● **EXERCISE PROMPT**:
Please print the full listing below exactly, but not the pictures in it.

[Start of section]

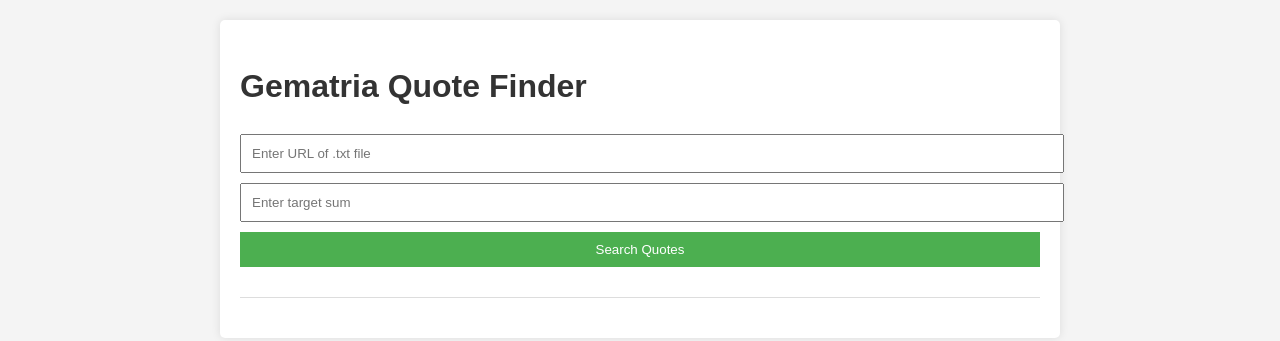
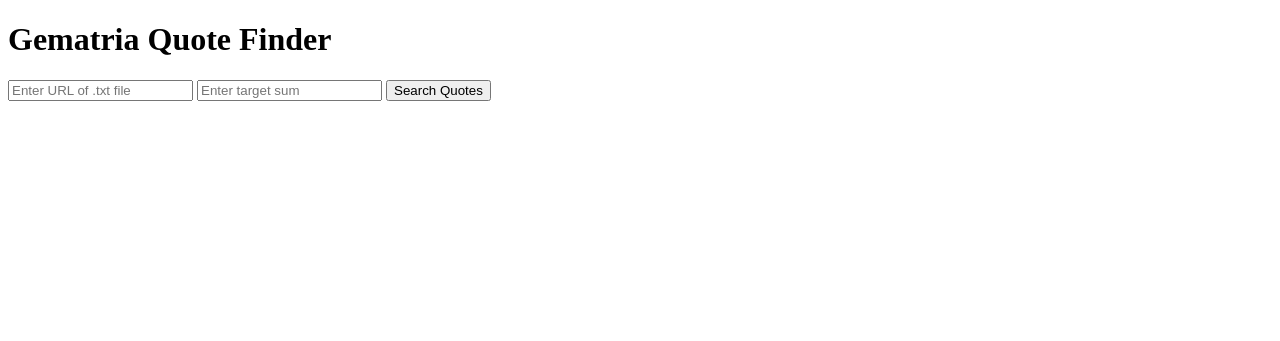
Before and after one commit to ur884241/quotesum-aq, a plain HTML site: page index.html in a window 1280 px wide. Drawn offline with Linux system fonts and the light colour scheme.

Commit message:
New Path.

```diff
--- a/index.html
+++ b/index.html
@@ -5,43 +5,7 @@
     <meta name="viewport" content="width=device-width, initial-scale=1.0">
     <title>Gematria Quote Finder</title>
     <style>
-        body {
-            font-family: Arial, sans-serif;
-            line-height: 1.6;
-            margin: 0;
-            padding: 20px;
-            background-color: #f4f4f4;
-        }
-        .container {
-            max-width: 800px;
-            margin: auto;
-            background: white;
-            padding: 20px;
-            border-radius: 5px;
-            box-shadow: 0 0 10px rgba(0,0,0,0.1);
-        }
-        h1 {
-            color: #333;
-        }
-        input[type="text"], input[type="number"], button {
-            width: 100%;
-            padding: 10px;
-            margin-bottom: 10px;
-        }
-        button {
-            background-color: #4CAF50;
-            color: white;
-            border: none;
-            cursor: pointer;
-        }
-        button:hover {
-            background-color: #45a049;
-        }
-        #results {
-            margin-top: 20px;
-            border-top: 1px solid #ddd;
-            padding-top: 20px;
-        }
+        /* Your existing CSS */
     </style>
 </head>
 <body>
@@ -62,7 +26,7 @@
             resultsDiv.innerHTML = 'Searching for quotes...';
 
             try {
-        const response = await fetch('/api/gematria', {  // Updated to Vercel's endpoint
+                const response = await fetch('/api/gematria', {  // Ensure this path is correct
                     method: 'POST',
                     body: JSON.stringify({ url, targetSum }),
                     headers: { 'Content-Type': 'application/json' }
```
Lines whose indentation alone changed are shown as unchanged.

[End of section]

● **EXERCISE SOLUTION**:
Before and after one commit to ur884241/quotesum-aq, a plain HTML site: page index.html in a window 1280 px wide. Drawn offline with Linux system fonts and the light colour scheme.

Commit message:
New Path.

```diff
--- a/index.html
+++ b/index.html
@@ -5,43 +5,7 @@
     <meta name="viewport" content="width=device-width, initial-scale=1.0">
     <title>Gematria Quote Finder</title>
     <style>
-        body {
-            font-family: Arial, sans-serif;
-            line-height: 1.6;
-            margin: 0;
-            padding: 20px;
-            background-color: #f4f4f4;
-        }
-        .container {
-            max-width: 800px;
-            margin: auto;
-            background: white;
-            padding: 20px;
-            border-radius: 5px;
-            box-shadow: 0 0 10px rgba(0,0,0,0.1);
-        }
-        h1 {
-            color: #333;
-        }
-        input[type="text"], input[type="number"], button {
-            width: 100%;
-            padding: 10px;
-            margin-bottom: 10px;
-        }
-        button {
-            background-color: #4CAF50;
-            color: white;
-            border: none;
-            cursor: pointer;
-        }
-        button:hover {
-            background-color: #45a049;
-        }
-        #results {
-            margin-top: 20px;
-            border-top: 1px solid #ddd;
-            padding-top: 20px;
-        }
+        /* Your existing CSS */
     </style>
 </head>
 <body>
@@ -62,7 +26,7 @@
             resultsDiv.innerHTML = 'Searching for quotes...';
 
             try {
-        const response = await fetch('/api/gematria', {  // Updated to Vercel's endpoint
+                const response = await fetch('/api/gematria', {  // Ensure this path is correct
                     method: 'POST',
                     body: JSON.stringify({ url, targetSum }),
                     headers: { 'Content-Type': 'application/json' }
```
Lines whose indentation alone changed are shown as unchanged.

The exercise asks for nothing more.